Tuesday, 23 October 2012

Thrush fantastic

Following large arrivals of thrushes on the east coast over the last couple of days, Nick, Chas and I headed up to the coast for a spot of ringing and general birding.  On arrival at the site it was obvious that thrushes were still coming in and so it proved with several thousand Redwing seen coming in off the sea during the day along with hundreds of Fieldfare, Song Thrushes and Blackbirds whilst Robins too were everywhere.  Ring Ouzel, normally a scarce passage migrant were also present, with at least 20 birds seen or heard in the scrub during the day and a Black Redstart on a hay bale was also a good bird.
With so many birds around, it was no surprise that ringing was very productive too, with nearly 150 birds caught, including 45 Robins, 40 Blackbirds, 15 Redwings, 10 Song Thrushes and 8 Goldcrest but the highlight was 2 stunning Ring Ouzels.

Monday, 22 October 2012

Black Beauty

Being so far inland, the Nunnery Lakes is hardly the most exciting place for birding, but being just behind the office is very convenient for a lunchtime wander.  October is often the most exciting month of the year for finding good birds blown miles off course and the dull and dingy weather this lunchtime and the obvious passage of Fieldfares and Redwings overhead as I walked down the track did give the feel it may be a good day.  Typically though, it was generally pretty quiet, a check of the thrush flocks moving along the river failed to produce any Ring Ouzels and the bushes failed the produce a rare warbler and with that I was just giving up and heading back to work. As I was walking past Bob Clarke Lake, the most northerly and so last one I was going past, there's not usually more than a couple of Mallards or Canada Geese since it's quite small and lined with fishermen but today there was something odd and not just a female Pochard with a few Tufteds, but a jet black duck asleep.  Immediately I knew it was likely to be a drake Common Scoter but as its bill was firmly hidden I treated it with caution, not wanting to raise an alarm of such a rare find (well for here anyway) only for it to wake up and turn out to be a funny looking Mallard or something.  Thankfully, after a few tense minutes, it woke up and revealed the yellow and black beak that confirmed my initial thoughts and thankfully for several other Lakes listers, it stayed until dusk at least allowing them to connect with this first for the lakes, leaving an agonising overnight wait for those who couldn't make it......

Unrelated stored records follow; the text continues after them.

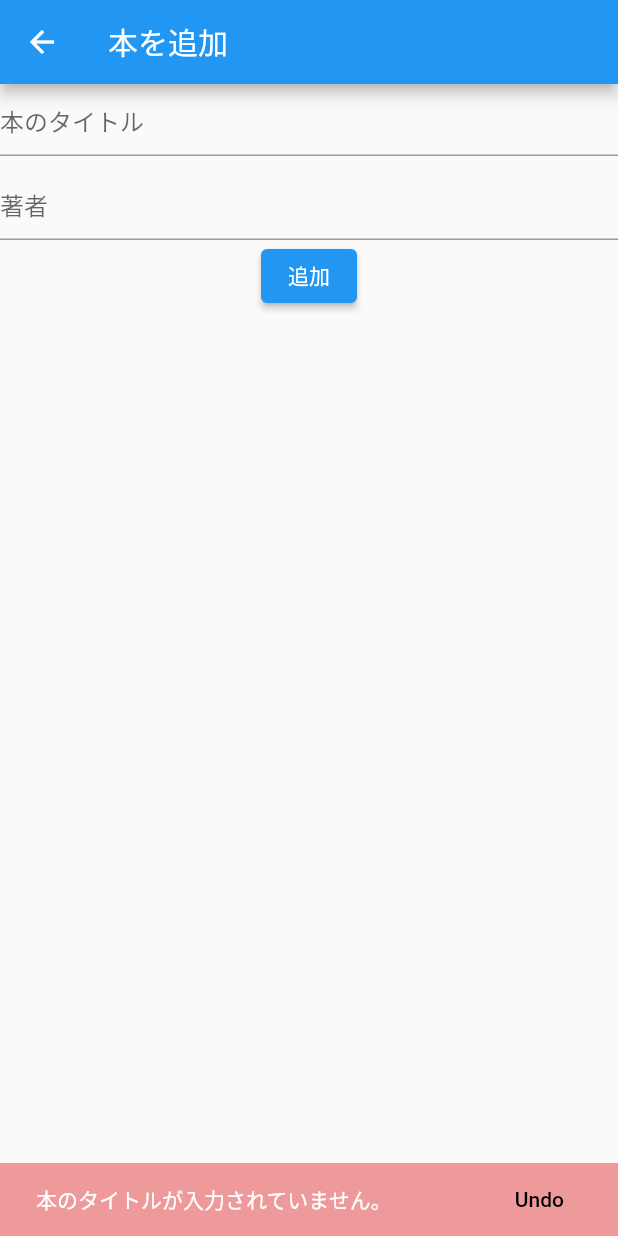
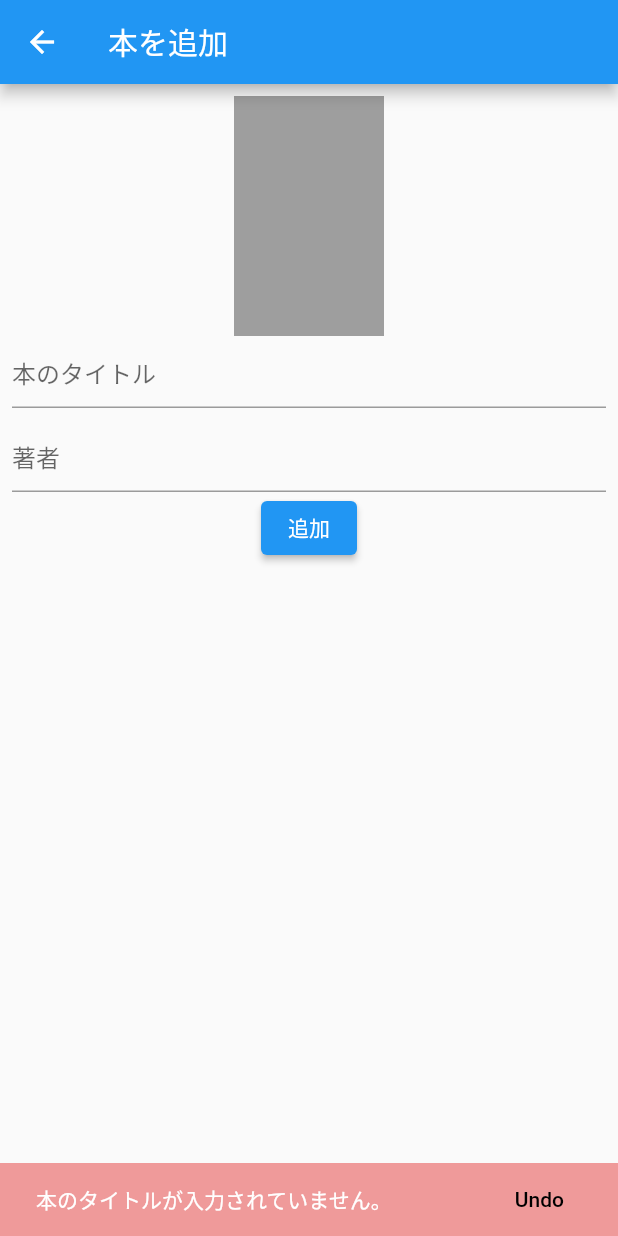
Before and after one commit to y129may9th/testing_app, a Flutter app: the AddBookPage screen opened directly, after a tap on "追加", on a phone screen of 412 x 824 dp. Run offline on Flutter 3.47's test engine with Material 2 defaults, Android fonts, the phone set to English and light mode, and no system bars; our stand-ins replace cloud_firestore, firebase_auth, firebase_core, flutter_slidable, image_picker; accounts and stored records are empty.

```diff
--- a/lib/add_book/add_book_model.dart
+++ b/lib/add_book/add_book_model.dart
@@ -1,9 +1,14 @@
+import 'dart:io';
 import 'package:cloud_firestore/cloud_firestore.dart';
 import 'package:flutter/material.dart';
+import 'package:image_picker/image_picker.dart';
 
 class AddBookModel extends ChangeNotifier {
   String? title; // ? は null 許容
   String? author;
+  File? imageFile;
+
+  final ImagePicker picker = ImagePicker();
 
   Future addBook() async {
     if (title == null || title == '') {
@@ -14,9 +19,22 @@ class AddBookModel extends ChangeNotifier {
       throw '著者が入力されていません。';
     }
 
+    if (imageFile != null) {
+      // Storage にアップロード
+    }
+
     await FirebaseFirestore.instance.collection('books').add({
       'title': title,
       'author': author,
     });
   }
+
+  Future imgFromGallery() async {
+    final pickedFile = await picker.pickImage(source: ImageSource.gallery);
+
+    if (pickedFile != null) {
+      imageFile = File(pickedFile.path);
+      notifyListeners();
+    }
+  }
 }
--- a/lib/add_book/add_book_page.dart
+++ b/lib/add_book/add_book_page.dart
@@ -13,8 +13,25 @@ class AddBookPage extends StatelessWidget {
         ),
         body: Center(
           child: Consumer<AddBookModel>(builder: (context, model, child) {
-            return Column(
+            return Padding(
+              padding: const EdgeInsets.all(8.0),
+              child: Column(
                 children: [
+                  GestureDetector(
+                    child: SizedBox(
+                      width: 100,
+                      height: 160,
+                      child: model.imageFile != null
+                          ? Image.file(model.imageFile!)
+                          : Container(
+                              color: Colors.grey,
+                            ),
+                    ),
+                    onTap: () async {
+                      print('pass');
+                      await model.imgFromGallery();
+                    },
+                  ),
                   TextField(
                     decoration: const InputDecoration(
                       hintText: '本のタイトル',
@@ -57,6 +74,7 @@ class AddBookPage extends StatelessWidget {
                     child: const Text('追加'),
                   )
                 ],
+              ),
             );
           }),
         ),
--- a/pubspec.yaml
+++ b/pubspec.yaml
@@ -40,6 +40,8 @@ dependencies:
   provider: ^6.0.4
   flutter_slidable: ^2.0.0
   firebase_auth: ^3.11.2
+  firebase_storage: ^10.3.11
+  image_picker: ^0.8.6
 
 dev_dependencies:
   flutter_test:
```
Also changed, not shown: pubspec.lock, 2 other files. Lines whose indentation alone changed are shown as unchanged.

I didn't have my camera to hand at the time so thanks to John Marchant for the above photo.

Saturday, 6 October 2012

Brecks bash

Having not actually had much of a chance to play with the new camera and lens since I bought it a couple of weeks ago, the fine weather saw me out and about locally with camera in hand, just to see what it can do.
First stop was to look for Water Voles at a spot near Honington where I had been told they had been showing well, but despite morning and afternoon visits, no voles were seen, just a couple of Little Owls calling and a female Grey Wagtail did at least pose for a few photos.

Next stop was a trip down the BTO's Nunnery Lakes reserve.  If there's one thing you can guarantee here is the local Canada Geese and Mallards on the river by the car park will be there and if nothing else, they are quite good for photographing close up, giving the VR on the lens a good test.

Further down the reserve, it was fairly quiet, a flyover Redpoll and Siskin and the first autumn Skylarks, though a Chiffchaff posed for a photo on a Hawthorn bush and shortly afterwards was singing in the October sunshine, quite why these birds do this yet no other summer migrant (I can think of) sings at this time of year.

On the way home in the evening froma  second look for Water Voles, a Brown Hare near Knettishall Heath probably knew the light wasn't the best for photography and so wasn't in a hurry to avoid having its photograph taken, with the glorious evening light having just vanished behind the trees.